**How to complete this task**
Look through the entries below and return all lines including the word "double".

Edit tracking data

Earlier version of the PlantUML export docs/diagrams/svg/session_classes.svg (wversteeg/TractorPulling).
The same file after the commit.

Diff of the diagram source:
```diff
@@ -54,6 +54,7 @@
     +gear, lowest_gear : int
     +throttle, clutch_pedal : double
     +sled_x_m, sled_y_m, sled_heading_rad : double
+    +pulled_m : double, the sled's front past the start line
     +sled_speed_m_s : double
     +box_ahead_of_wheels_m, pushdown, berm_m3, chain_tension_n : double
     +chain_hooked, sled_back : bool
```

* * *

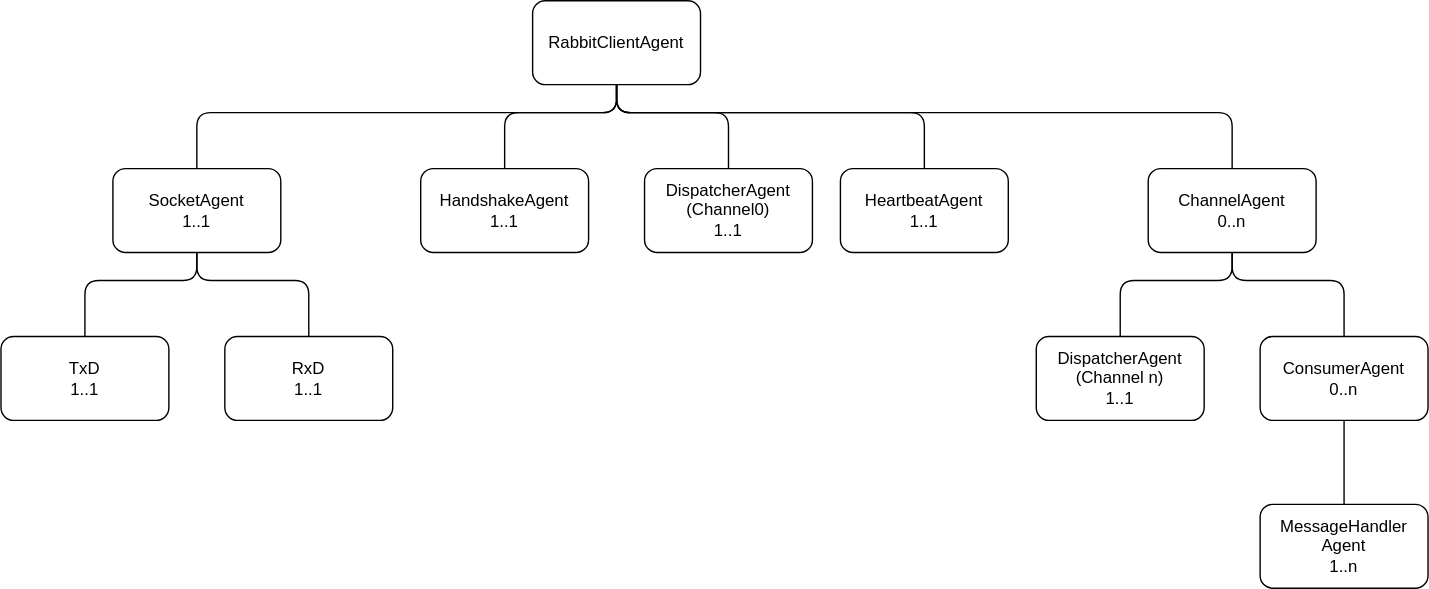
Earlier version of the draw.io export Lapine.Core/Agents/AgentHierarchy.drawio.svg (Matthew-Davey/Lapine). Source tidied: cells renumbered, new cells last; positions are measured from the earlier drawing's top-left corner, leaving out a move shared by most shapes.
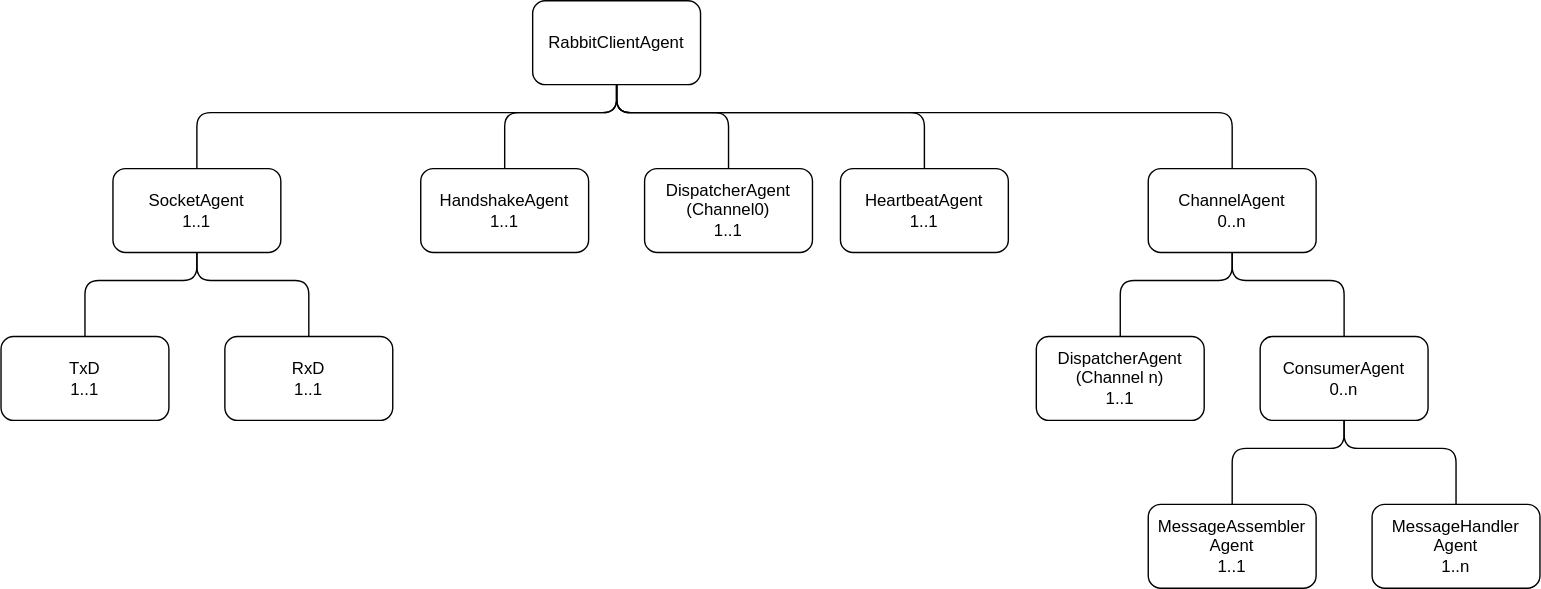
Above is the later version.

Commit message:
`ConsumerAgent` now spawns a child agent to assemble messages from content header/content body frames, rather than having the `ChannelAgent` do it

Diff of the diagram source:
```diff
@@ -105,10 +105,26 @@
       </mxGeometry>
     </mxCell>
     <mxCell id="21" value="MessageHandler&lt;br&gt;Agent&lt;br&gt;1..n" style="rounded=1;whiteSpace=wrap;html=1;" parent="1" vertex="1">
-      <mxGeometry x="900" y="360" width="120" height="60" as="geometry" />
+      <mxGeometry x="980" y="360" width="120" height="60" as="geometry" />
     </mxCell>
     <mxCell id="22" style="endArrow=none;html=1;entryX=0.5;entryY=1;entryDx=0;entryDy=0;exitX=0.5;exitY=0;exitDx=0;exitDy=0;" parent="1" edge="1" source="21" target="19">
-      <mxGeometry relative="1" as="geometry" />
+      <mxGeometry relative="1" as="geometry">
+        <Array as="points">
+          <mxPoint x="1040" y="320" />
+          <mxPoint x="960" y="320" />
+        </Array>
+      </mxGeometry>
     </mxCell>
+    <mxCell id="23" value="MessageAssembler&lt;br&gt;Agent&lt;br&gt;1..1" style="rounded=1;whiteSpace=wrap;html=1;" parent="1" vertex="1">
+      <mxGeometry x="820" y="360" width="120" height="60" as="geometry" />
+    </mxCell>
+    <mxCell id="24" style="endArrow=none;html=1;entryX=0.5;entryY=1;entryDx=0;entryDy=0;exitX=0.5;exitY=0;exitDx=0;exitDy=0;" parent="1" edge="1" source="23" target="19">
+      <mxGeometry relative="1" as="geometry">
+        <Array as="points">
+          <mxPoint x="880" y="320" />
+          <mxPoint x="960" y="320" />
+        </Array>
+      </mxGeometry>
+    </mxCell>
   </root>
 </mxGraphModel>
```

**Result for this task**
     +throttle, clutch_pedal : double
     +sled_x_m, sled_y_m, sled_heading_rad : double
+    +pulled_m : double, the sled's front past the start line
     +sled_speed_m_s : double
     +box_ahead_of_wheels_m, pushdown, berm_m3, chain_tension_n : double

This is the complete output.